Migrants from Eritrea waiting as a rescue boat approached their overcrowded wooden vessel off the Libyan coast in the Mediterranean Sea on Monday. Forty rescue missions were carried out on Monday, making it one of the busiest days of life-saving in recent
Migrants from Eritrea waiting as a rescue boat approached their overcrowded wooden vessel off the Libyan coast in the Mediterranean Sea on Monday. Forty rescue missions were carried out on Monday, making it one of the busiest days of life-saving in recent years for the Italian coastguard. PHOTO: REUTERS

Five-day-old baby among those saved off Libyan coast; calm sea leading to surge in boats setting off for Europe

ROME • Around 6,500 migrants trying to reach Europe on unsafe boats have been saved off the coast of Libya in 40 separate rescue missions, the Italian coastguard said, in one of the busiest days of life-saving in recent years.

Dramatic images of one operation on Monday showed about 700 migrants crammed onto a fishing boat, with some of them jumping off the vessel in life jackets and swimming towards rescuers.

A five-day-old baby was among those rescued, along with other infants, and was airlifted to an Italian hospital, according to Doctors Without Borders (MSF), which took part in the rescue operations. Most of the rescued migrants were believed to be Africans.

"The command centre coordinated 40 rescue operations" that included vessels from Italy, humanitarian groups as well as the European Union's border agency Frontex, saving 6,500 migrants, the Italian coastguard wrote on Twitter.

"We've been particularly busy today," said a spokesman for the coastguard on Monday.

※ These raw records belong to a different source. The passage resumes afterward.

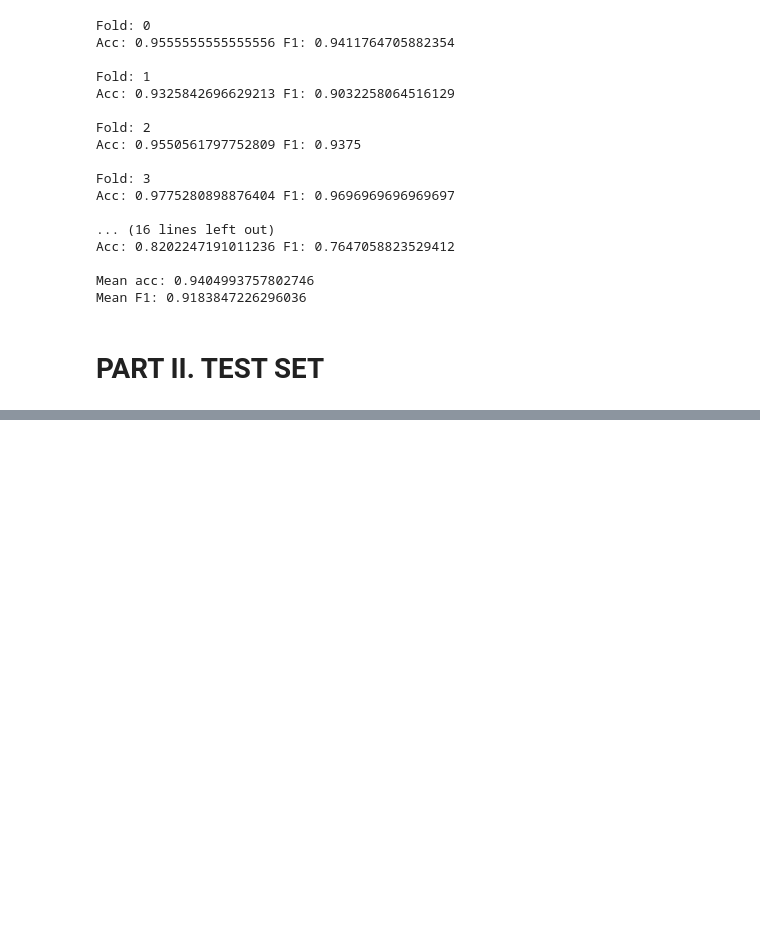
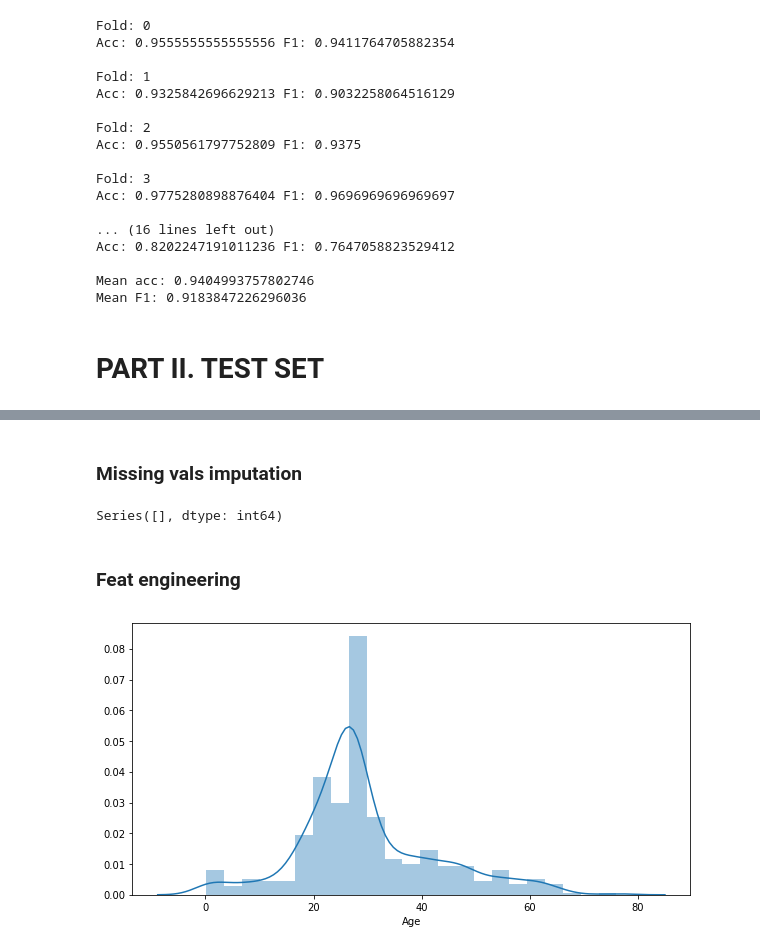
Before and after one commit to hernandezurbina/KaggleAdventures, a Jupyter notebook: TitanicAndStacking_Revisited.ipynb, the cells around one changed output, grey strips where cells are left out. Drawn from its saved outputs; the diff is of its cells as text; code cells hidden in the pictures; blank space fills up the shorter version.

```diff
--- a/TitanicAndStacking_Revisited.ipynb
+++ b/TitanicAndStacking_Revisited.ipynb
@@ -812,0 +832,24 @@ print(mv_cols)
+# %% [markdown]
+### Missing vals imputation
+# %%
+titanic_test['Fare'] = titanic_test['Fare'].fillna(titanic_test['Fare'].median())
+# %%
+titanic_test['Age'] = titanic_test['Age'].fillna(titanic_test['Age'].median())
+titanic_test['Cabin'] = titanic_test['Cabin'].fillna('NA')
+# %%
+mv_cols = (titanic_test.isnull().sum())
+print(mv_cols[mv_cols > 0])
+# %% [output]
+Series([], dtype: int64)
+# %% [markdown]
+### Feat engineering
+# %%
+titanic_test['Has_cabin'] = titanic_test['Cabin'].apply(lambda x: 0 if x == 'NA' else 1)
+titanic_test['FamilySize'] = titanic_test['SibSp'] + titanic_test['Parch'] + 1
+titanic_test['Is_alone'] = titanic_test['FamilySize'].apply(lambda x: 1 if x == 1 else 0)
+# %%
+plt.figure(figsize=figsize)
+sns.distplot(titanic_test['Age'])
+plt.show()
+# %% [output]
+[figure, added]
```
Also changed, not shown: parts of 23 cells of this notebook, 1 other file.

On Sunday, more than 1,100 migrants were rescued from the same area. The total number of arrivals in Italy this year now stands at 112,500, according to the United Nations' refugee agency and the coastguard, slightly below the 116,000 recorded by the same point last year.

Almost all of those migrants originate from West Africa and the Horn of Africa, often departing from Libya en masse when the sea is calm and a southern wind can push boats up into international waters.

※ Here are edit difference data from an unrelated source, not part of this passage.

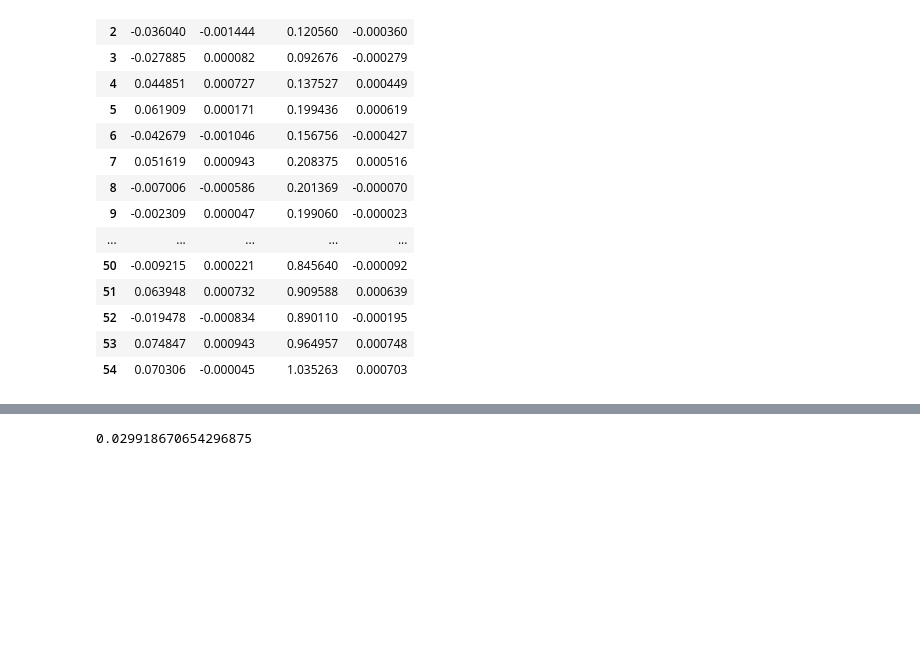
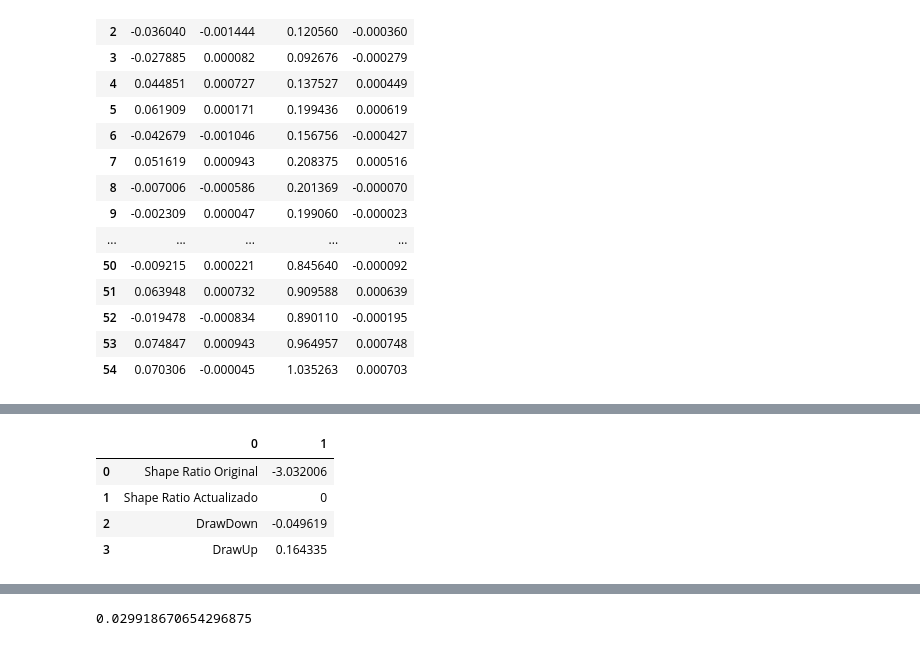
Before and after one commit to LuisCarlosAlvarado/myst_lab2_lcag, a Jupyter notebook: borrador.ipynb, the cells around one changed output, grey strips where cells are left out. Drawn from its saved outputs; the diff is of its cells as text; code cells hidden in the pictures; blank space fills up the shorter version.

```diff
--- a/borrador.ipynb
+++ b/borrador.ipynb
@@ -400,0 +437,22 @@ f_estadísticas_ba(rendimiento, operaciones, "df_1_tabla")
+# %%
+evolucion_capital = f_evolucion_capital(cierre, operaciones, rend_operacion, take_profit, stop_loss, capital)
+# %%
+def f_estadisticas_mad(evolucion_capital):
+    rend_log = np.log(1 + evolucion_capital.iloc[:,2].pct_change()).fillna(0)
+    minimo = min(rend_log)
+    maximo = max(rend_log)
+    rp = np.mean(rend_log)
+    rf = .05
+    sdp = np.std(rend_log)
+    column_1 = ["Shape Ratio Original", "Shape Ratio Actualizado", "DrawDown", "DrawUp"]
+    column_2 = [(rp - rf) / sdp, 0, minimo, maximo]
+
+    return pd.DataFrame([column_1, column_2]).T
+# %%
+f_estadisticas_mad(evolucion_capital)
+# %% [output]
+|  | 0 | 1 |
+| 0 | Shape Ratio Original | -3.032006 |
+| 1 | Shape Ratio Actualizado | 0 |
+| 2 | DrawDown | -0.049619 |
+| 3 | DrawUp | 0.164335 |
```
Also changed, not shown: parts of 6 cells of this notebook, 1 other file.
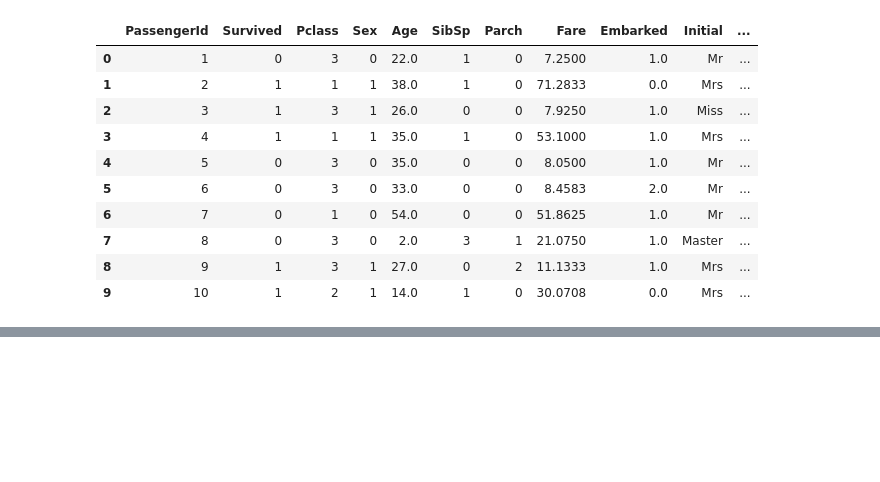
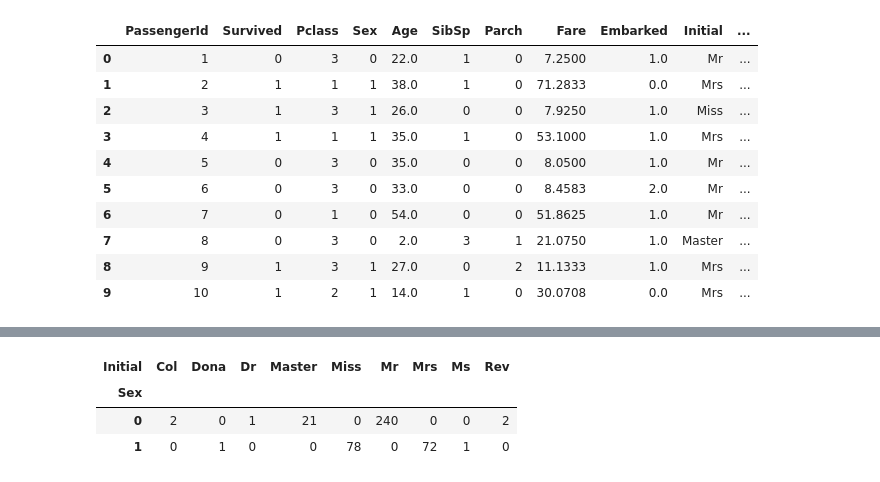
Before and after one commit to sugiyaaan/kaggle, a Jupyter notebook: Titanic.ipynb, the cells around one changed output, grey strips where cells are left out. Saved outputs shown, nothing was run; the diff lists cells and outputs as text; code cells hidden in the pictures; blank space fills up the shorter version.

```diff
--- a/Titanic.ipynb
+++ b/Titanic.ipynb
@@ -191,0 +225,13 @@ train.head(10)
+# %%
+test["Fare"].fillna(test.Fare.mean(), inplace=True)
+# %%
+test['Initial']=0
+for i in test:
+    test['Initial']=test.Name.str.extract('([A-Za-z]+)\.') #lets extract the Salutations
+# %%
+pd.crosstab(test.Initial,test.Sex).T.style.background_gradient(cmap='summer_r') #Checking the Initials with the Sex
+# %% [output]
+| Initial | Col | Dona | Dr | Master | Miss | Mr | Mrs | Ms | Rev |
+| Sex |  |  |  |  |  |  |  |  |  |
+| 0 | 2 | 0 | 1 | 21 | 0 | 240 | 0 | 0 | 2 |
+| 1 | 0 | 1 | 0 | 0 | 78 | 0 | 72 | 1 | 0 |
```
Also changed, not shown: parts of 20 cells of this notebook.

Such days often come one after another, leading to large numbers of boats - many of them just rubber dinghies - setting out over a short period. More than 13,000 people were rescued in under a week at the end of May, and 8,300 more at the start of this month.

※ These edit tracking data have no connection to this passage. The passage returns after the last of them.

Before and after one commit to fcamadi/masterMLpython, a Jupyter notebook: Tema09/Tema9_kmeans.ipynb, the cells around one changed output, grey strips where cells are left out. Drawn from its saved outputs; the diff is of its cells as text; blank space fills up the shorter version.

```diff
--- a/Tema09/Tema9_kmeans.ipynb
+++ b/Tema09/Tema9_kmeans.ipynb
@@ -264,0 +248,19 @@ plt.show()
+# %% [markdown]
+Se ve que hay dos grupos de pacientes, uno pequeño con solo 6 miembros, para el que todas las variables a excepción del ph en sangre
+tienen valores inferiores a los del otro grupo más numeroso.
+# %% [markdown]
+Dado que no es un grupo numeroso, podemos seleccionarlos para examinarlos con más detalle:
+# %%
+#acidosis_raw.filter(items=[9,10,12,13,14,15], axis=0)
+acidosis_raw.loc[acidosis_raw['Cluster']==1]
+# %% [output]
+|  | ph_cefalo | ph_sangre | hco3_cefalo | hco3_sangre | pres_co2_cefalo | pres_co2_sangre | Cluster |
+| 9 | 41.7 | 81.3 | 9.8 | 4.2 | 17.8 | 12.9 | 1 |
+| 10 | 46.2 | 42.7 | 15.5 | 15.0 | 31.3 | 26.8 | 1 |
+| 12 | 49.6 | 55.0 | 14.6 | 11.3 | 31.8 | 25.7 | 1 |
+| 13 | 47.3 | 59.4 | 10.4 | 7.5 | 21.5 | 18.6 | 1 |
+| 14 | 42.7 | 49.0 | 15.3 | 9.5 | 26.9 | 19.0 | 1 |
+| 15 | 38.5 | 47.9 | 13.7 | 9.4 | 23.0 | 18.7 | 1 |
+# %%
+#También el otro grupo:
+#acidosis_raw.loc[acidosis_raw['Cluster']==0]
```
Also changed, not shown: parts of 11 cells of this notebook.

The Italian coastguard predicted that weather conditions would encourage the departure of further migrant boats yesterday. Italy has been on the front line of Europe's migrant crisis for three years, and more than 400,000 have successfully made the voyage to Italy from North Africa since the beginning of 2014, fleeing violence and poverty.

The vessels are often flimsy and overcrowded while some of the migrants set off in such poor health that even if the crossing is calm they cannot survive a day at sea.

There are around a dozen vessels run by humanitarian groups that patrol the waters off the Libyan coast, but tensions in the zone have flared recently as rival factions battle to control migrant trafficking.

This month, an MSF ship taking part in migrant rescue operations came under attack from armed men who shot at the vessel before briefly climbing aboard, the medical charity said. Nobody was hurt in the Aug 17 incident, the group said.

More than 3,000 migrants have died at sea while trying to reach either Greece or Italy since the start of this year, an increase of some 50 per cent on the same period in 2015.

Some 204,000 others crossed the Mediterranean to Europe in the first six months this year, the United Nations refugee agency said, as the continent battles its worst migration crisis since World War II.

Last year, more than one million migrants made the journey to Europe, with the majority fleeing war in Syria and the Middle East.

AGENCE FRANCE-PRESSE, REUTERS

A version of this article appeared in the print edition of The Straits Times on August 31, 2016, with the headline 'More than 6,000 migrants rescued at sea in one day'. Print Edition | Subscribe